Problem details: A verbatim copy of all the data is required, minus any images.

Given data:
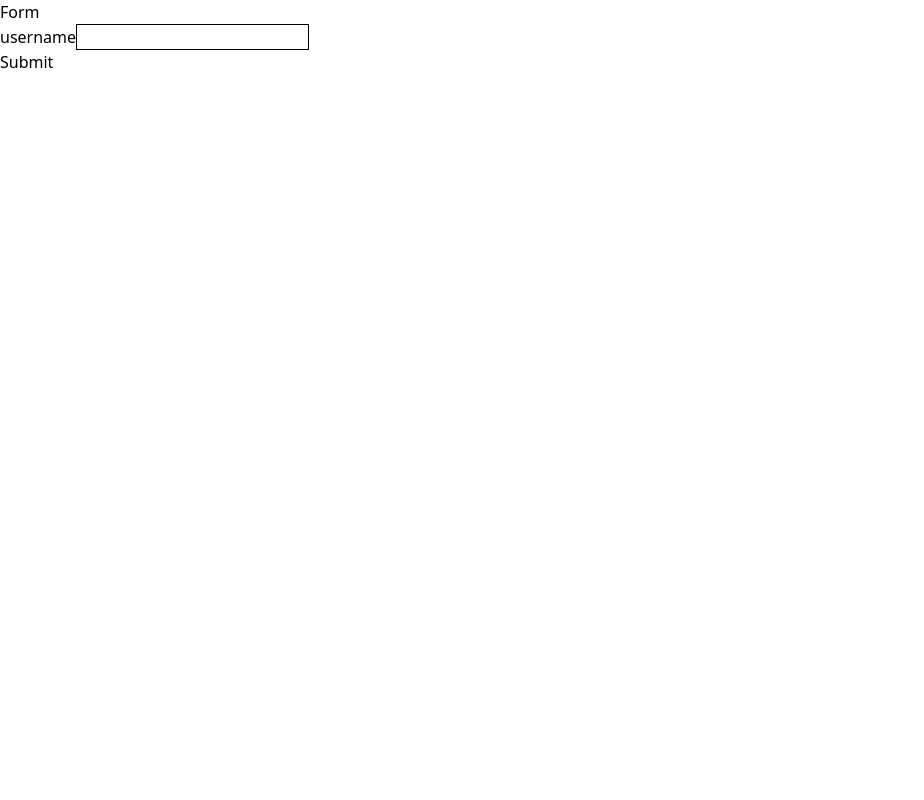
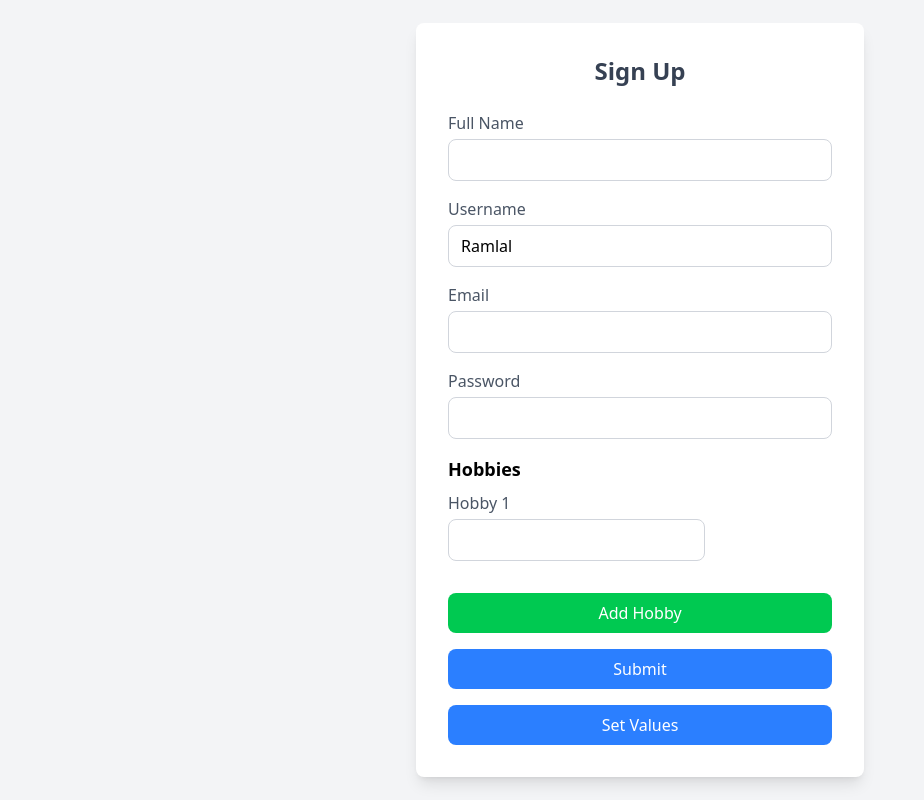
Before and after one commit to Himalf/RHF, a React (Vite) app: page / in a window 1280 px wide. Shown: the whole page, without its empty margins (0-924 px from the left). Built offline with nearby package versions, Linux system fonts and the light colour scheme.

Commit message:
feat:add setValues and cdynamic fields:

```diff
--- a/src/compoents/CustomForm.tsx
+++ b/src/compoents/CustomForm.tsx
@@ -1,31 +1,102 @@
-import { Form, useForm } from "react-hook-form";
+import { useFieldArray, useForm } from "react-hook-form";
 import CustomInput from "./CustomInput";
+import { Form } from "../types/FormType";
+import { formFields } from "./FormFields";
 
-interface Form {
-  username: string;
-}
 const CustomForm = () => {
-  const { register, formState, handleSubmit } = useForm<Form>();
+  const { register, formState, handleSubmit, control, getValues, setValue } =
+    useForm<Form>({
+      defaultValues: {
+        username: "Ramlal",
+        email: "",
+        password: "",
+        fullName: "",
+        hobbies: [{ name: "" }],
+      },
+    });
+
+  const { append, remove, fields } = useFieldArray({
+    control,
+    name: "hobbies",
+  });
+
   const onFormSubmit = (data: Form) => {
     console.log(data);
   };
+  const handleSetValues = () => {
+    setValue("fullName", "Ramlal Kharel");
+    setValue("email", "ramlal@gmail.com");
+    setValue("password", "********"),
+      setValue("username", "Ramlal"),
+      setValue("hobbies", [{ name: "Swim" }, { name: "Sing" }]);
+  };
   const { errors } = formState;
+
   return (
-    <div>
-      <h1>Form</h1>
-      <form onSubmit={handleSubmit(onFormSubmit)}>
-        <CustomInput
-          {...register("username", {
-            minLength: {
-              value: 6,
-              message: "Username Should be of 6 letters",
-            },
+    <div className="min-h-screen flex items-center justify-center bg-gray-100">
+      <div className="bg-white rounded-lg shadow-lg p-8 w-full max-w-md">
+        <h1 className="text-2xl font-semibold mb-6 text-center text-gray-700">
+          Sign Up
+        </h1>
+        <form onSubmit={handleSubmit(onFormSubmit)}>
+          {formFields.map((field, i) => (
+            <div key={i} className="mb-4">
+              <CustomInput
+                {...register(field.name as keyof Form, field.validation)}
+                label={field.label}
+                name={field.name}
+                type={field.type}
+                error={errors[field.name as keyof Form]?.message as string}
+              />
+            </div>
+          ))}
+          <h2 className="text-lg font-semibold mt-4 mb-2">Hobbies</h2>
+          {fields.map((item, index) => {
+            return (
+              <div key={item.id} className="flex gap-4 mb-4 items-center">
+                <CustomInput
+                  {...register(`hobbies.${index}.name` as const, {
+                    required: "Hobby is needed",
+                  })}
+                  label={`Hobby ${index + 1}`}
+                  type="text"
+                  error={errors.hobbies?.[index]?.name?.message}
+                />
+                {index > 0 && (
+                  <button
+                    type="button"
+                    onClick={() => remove(index)}
+                    className="bg-red-500 text-white py-2 px-3 rounded-lg hover:bg-red-600 transition-colors"
+                  >
+                    Remove
+                  </button>
+                )}
+              </div>
+            );
           })}
-          label={"username"}
-          error={errors.username?.message}
-        />
-        <button type="submit">Submit</button>
-      </form>
+          <button
+            type="button"
+            onClick={() => append({ name: "" })}
+            className="w-full bg-green-500 text-white py-2 px-4 rounded-lg hover:bg-green-600 transition-colors mb-4"
+          >
+            Add Hobby
+          </button>
+
+          <button
+            type="submit"
+            className="w-full bg-blue-500 text-white py-2 px-4 rounded-lg hover:bg-blue-600 transition-colors"
+          >
+            Submit
+          </button>
+          <button
+            type="button"
+            className="w-full bg-blue-500 text-white py-2 px-4 rounded-lg hover:bg-blue-600 transition-colors mt-4"
+            onClick={handleSetValues}
+          >
+            Set Values
+          </button>
+        </form>
+      </div>
     </div>
   );
 };
--- a/src/compoents/CustomInput.tsx
+++ b/src/compoents/CustomInput.tsx
@@ -1,20 +1,30 @@
-import { forwardRef, HTMLProps, Ref } from "react";
-interface InputProps extends HTMLProps<HTMLInputElement> {
-  label: string;
-  error?: string;
-}
+import { forwardRef, Ref } from "react";
+import { InputProps } from "../types/FormType";
 
 const CustomInput = forwardRef(
   (props: InputProps, ref: Ref<HTMLInputElement>) => {
     const { label, error, ...inputProps } = props;
     return (
-      <div>
-        <label htmlFor={label}>{label}</label>
-        <input {...inputProps} ref={ref} className="border border-black" />
-        {error && <p>Error message: {error}</p>}
+      <div className="mb-4">
+        <label htmlFor={label} className="block text-gray-600 font-medium mb-1">
+          {label}
+        </label>
+        <input
+          {...inputProps}
+          ref={ref}
+          className={`w-full border rounded-lg px-3 py-2 focus:outline-none focus:ring-2 ${
+            error
+              ? "border-red-500 focus:ring-red-200"
+              : "border-gray-300 focus:ring-blue-200"
+          }`}
+        />
+        {error && (
+          <p className="text-red-500 text-sm mt-1">
+            <span className="font-medium">Error:</span> {error}
+          </p>
+        )}
       </div>
     );
   }
 );
-
 export default CustomInput;
--- /dev/null
+++ b/src/compoents/FormFields.ts
@@ -0,0 +1,45 @@
+export const formFields = [
+  {
+    name: "fullName",
+    label: "Full Name",
+    type: "text",
+    validation: {
+      required: "Full name is required",
+    },
+  },
+  {
+    name: "username",
+    label: "Username",
+    type: "text",
+    validation: {
+      minLength: {
+        value: 6,
+        message: "Username should be at least 6 letters",
+      },
+    },
+  },
+  {
+    name: "email",
+    label: "Email",
+    type: "email",
+    validation: {
+      required: "Email is required",
+      pattern: {
+        value: /^\S+@\S+$/i,
+        message: "Enter a valid email address",
+      },
+    },
+  },
+  {
+    name: "password",
+    label: "Password",
+    type: "password",
+    validation: {
+      required: "Password is required",
+      minLength: {
+        value: 6,
+        message: "Password should be at least 6 characters",
+      },
+    },
+  },
+];
--- /dev/null
+++ b/src/types/FormType.ts
@@ -0,0 +1,14 @@
+import { HTMLProps } from "react";
+
+export interface InputProps extends HTMLProps<HTMLInputElement> {
+  label: string;
+  error?: string;
+}
+
+export interface Form {
+  fullName: string;
+  email: string;
+  password: string;
+  username: string;
+  hobbies: { name: string }[];
+}
```
Also changed, not shown: src/compoents/SetFormValues.ts (added).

Task response:
Before and after one commit to Himalf/RHF, a React (Vite) app: page / in a window 1280 px wide. Shown: the whole page, without its empty margins (0-924 px from the left). Built offline with nearby package versions, Linux system fonts and the light colour scheme.

Commit message:
feat:add setValues and cdynamic fields:

```diff
--- a/src/compoents/CustomForm.tsx
+++ b/src/compoents/CustomForm.tsx
@@ -1,31 +1,102 @@
-import { Form, useForm } from "react-hook-form";
+import { useFieldArray, useForm } from "react-hook-form";
 import CustomInput from "./CustomInput";
+import { Form } from "../types/FormType";
+import { formFields } from "./FormFields";
 
-interface Form {
-  username: string;
-}
 const CustomForm = () => {
-  const { register, formState, handleSubmit } = useForm<Form>();
+  const { register, formState, handleSubmit, control, getValues, setValue } =
+    useForm<Form>({
+      defaultValues: {
+        username: "Ramlal",
+        email: "",
+        password: "",
+        fullName: "",
+        hobbies: [{ name: "" }],
+      },
+    });
+
+  const { append, remove, fields } = useFieldArray({
+    control,
+    name: "hobbies",
+  });
+
   const onFormSubmit = (data: Form) => {
     console.log(data);
   };
+  const handleSetValues = () => {
+    setValue("fullName", "Ramlal Kharel");
+    setValue("email", "ramlal@gmail.com");
+    setValue("password", "********"),
+      setValue("username", "Ramlal"),
+      setValue("hobbies", [{ name: "Swim" }, { name: "Sing" }]);
+  };
   const { errors } = formState;
+
   return (
-    <div>
-      <h1>Form</h1>
-      <form onSubmit={handleSubmit(onFormSubmit)}>
-        <CustomInput
-          {...register("username", {
-            minLength: {
-              value: 6,
-              message: "Username Should be of 6 letters",
-            },
+    <div className="min-h-screen flex items-center justify-center bg-gray-100">
+      <div className="bg-white rounded-lg shadow-lg p-8 w-full max-w-md">
+        <h1 className="text-2xl font-semibold mb-6 text-center text-gray-700">
+          Sign Up
+        </h1>
+        <form onSubmit={handleSubmit(onFormSubmit)}>
+          {formFields.map((field, i) => (
+            <div key={i} className="mb-4">
+              <CustomInput
+                {...register(field.name as keyof Form, field.validation)}
+                label={field.label}
+                name={field.name}
+                type={field.type}
+                error={errors[field.name as keyof Form]?.message as string}
+              />
+            </div>
+          ))}
+          <h2 className="text-lg font-semibold mt-4 mb-2">Hobbies</h2>
+          {fields.map((item, index) => {
+            return (
+              <div key={item.id} className="flex gap-4 mb-4 items-center">
+                <CustomInput
+                  {...register(`hobbies.${index}.name` as const, {
+                    required: "Hobby is needed",
+                  })}
+                  label={`Hobby ${index + 1}`}
+                  type="text"
+                  error={errors.hobbies?.[index]?.name?.message}
+                />
+                {index > 0 && (
+                  <button
+                    type="button"
+                    onClick={() => remove(index)}
+                    className="bg-red-500 text-white py-2 px-3 rounded-lg hover:bg-red-600 transition-colors"
+                  >
+                    Remove
+                  </button>
+                )}
+              </div>
+            );
           })}
-          label={"username"}
-          error={errors.username?.message}
-        />
-        <button type="submit">Submit</button>
-      </form>
+          <button
+            type="button"
+            onClick={() => append({ name: "" })}
+            className="w-full bg-green-500 text-white py-2 px-4 rounded-lg hover:bg-green-600 transition-colors mb-4"
+          >
+            Add Hobby
+          </button>
+
+          <button
+            type="submit"
+            className="w-full bg-blue-500 text-white py-2 px-4 rounded-lg hover:bg-blue-600 transition-colors"
+          >
+            Submit
+          </button>
+          <button
+            type="button"
+            className="w-full bg-blue-500 text-white py-2 px-4 rounded-lg hover:bg-blue-600 transition-colors mt-4"
+            onClick={handleSetValues}
+          >
+            Set Values
+          </button>
+        </form>
+      </div>
     </div>
   );
 };
--- a/src/compoents/CustomInput.tsx
+++ b/src/compoents/CustomInput.tsx
@@ -1,20 +1,30 @@
-import { forwardRef, HTMLProps, Ref } from "react";
-interface InputProps extends HTMLProps<HTMLInputElement> {
-  label: string;
-  error?: string;
-}
+import { forwardRef, Ref } from "react";
+import { InputProps } from "../types/FormType";
 
 const CustomInput = forwardRef(
   (props: InputProps, ref: Ref<HTMLInputElement>) => {
     const { label, error, ...inputProps } = props;
     return (
-      <div>
-        <label htmlFor={label}>{label}</label>
-        <input {...inputProps} ref={ref} className="border border-black" />
-        {error && <p>Error message: {error}</p>}
+      <div className="mb-4">
+        <label htmlFor={label} className="block text-gray-600 font-medium mb-1">
+          {label}
+        </label>
+        <input
+          {...inputProps}
+          ref={ref}
+          className={`w-full border rounded-lg px-3 py-2 focus:outline-none focus:ring-2 ${
+            error
+              ? "border-red-500 focus:ring-red-200"
+              : "border-gray-300 focus:ring-blue-200"
+          }`}
+        />
+        {error && (
+          <p className="text-red-500 text-sm mt-1">
+            <span className="font-medium">Error:</span> {error}
+          </p>
+        )}
       </div>
     );
   }
 );
-
 export default CustomInput;
--- /dev/null
+++ b/src/compoents/FormFields.ts
@@ -0,0 +1,45 @@
+export const formFields = [
+  {
+    name: "fullName",
+    label: "Full Name",
+    type: "text",
+    validation: {
+      required: "Full name is required",
+    },
+  },
+  {
+    name: "username",
+    label: "Username",
+    type: "text",
+    validation: {
+      minLength: {
+        value: 6,
+        message: "Username should be at least 6 letters",
+      },
+    },
+  },
+  {
+    name: "email",
+    label: "Email",
+    type: "email",
+    validation: {
+      required: "Email is required",
+      pattern: {
+        value: /^\S+@\S+$/i,
+        message: "Enter a valid email address",
+      },
+    },
+  },
+  {
+    name: "password",
+    label: "Password",
+    type: "password",
+    validation: {
+      required: "Password is required",
+      minLength: {
+        value: 6,
+        message: "Password should be at least 6 characters",
+      },
+    },
+  },
+];
--- /dev/null
+++ b/src/types/FormType.ts
@@ -0,0 +1,14 @@
+import { HTMLProps } from "react";
+
+export interface InputProps extends HTMLProps<HTMLInputElement> {
+  label: string;
+  error?: string;
+}
+
+export interface Form {
+  fullName: string;
+  email: string;
+  password: string;
+  username: string;
+  hobbies: { name: string }[];
+}
```
Also changed, not shown: src/compoents/SetFormValues.ts (added).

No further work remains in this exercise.